## WHAT THE TASK ASKS
Among these entries, how many lines have the string "href" in them? Only the number is needed.

═══ TASK MATERIAL ═══

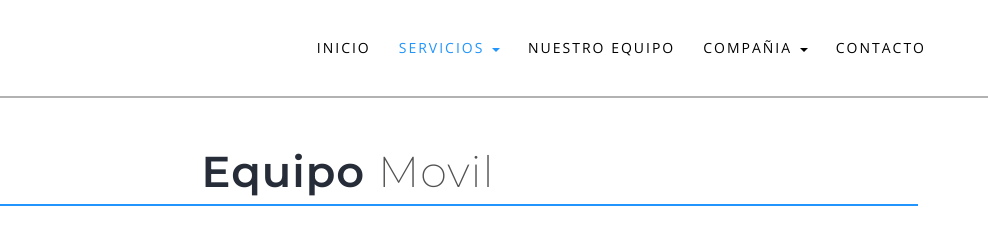
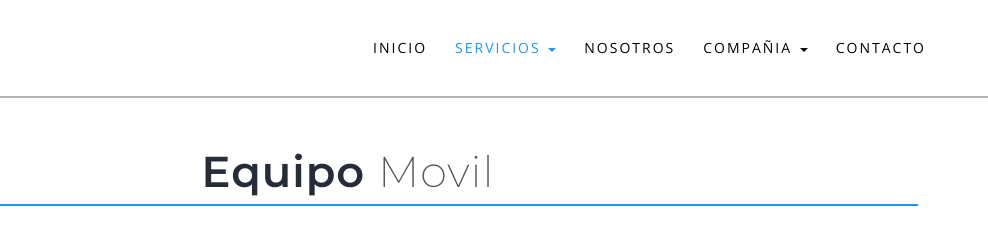
Before and after one commit to Rembrandtsx/AeroEstructuras_web, a plain HTML site: page AEROESTRUCTURAS/web/servicios/equipo_movil.html in a window 1280 px wide. Shown: the top 252 px of the page, 292-1280 px from the left. Drawn offline with nearby package versions, Linux system fonts and the light colour scheme.

Commit message:
Cambio de ultima hora subido al FTP

```diff
--- a/AEROESTRUCTURAS/web/servicios/equipo_movil.html
+++ b/AEROESTRUCTURAS/web/servicios/equipo_movil.html
@@ -71,7 +71,7 @@ Smartphone Compatible web template, free webdesigns for Nokia, Samsung, LG, Sony
 									<li><a href="#">Mantenimiento en línea</a></li>
 								</ul>
 							</li>
-							<li><a href="blog.html" class="effect-3" id="titulo">Nuestro Equipo</a></li>
+							<li><a href="../nosotros.html" class="effect-3" id="titulo">Nosotros</a></li>
 							<li class="dropdown">
 								<a href="#" class="dropdown-toggle effect-3" data-toggle="dropdown">Compañia <b class="caret"></b></a>
 								<ul class="dropdown-menu agile_short_dropdown">
```
Also changed, not shown: AEROESTRUCTURAS/web/servicios/ingenieria_de_soporte.html (+1 -1 lines), AEROESTRUCTURAS/web/servicios/mano_de_obra.html (+1 -1 lines), AEROESTRUCTURAS/web/servicios/mantenimiento_de_interiores.html (+1 -1 lines), AEROESTRUCTURAS/web/servicios/servicio_de_pintura.html (+1 -1 lines), AEROESTRUCTURAS/web/servicios/trabajos_en_taller.html (+1 -1 lines), 2 other files.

═══

## EXERCISE RESULT
4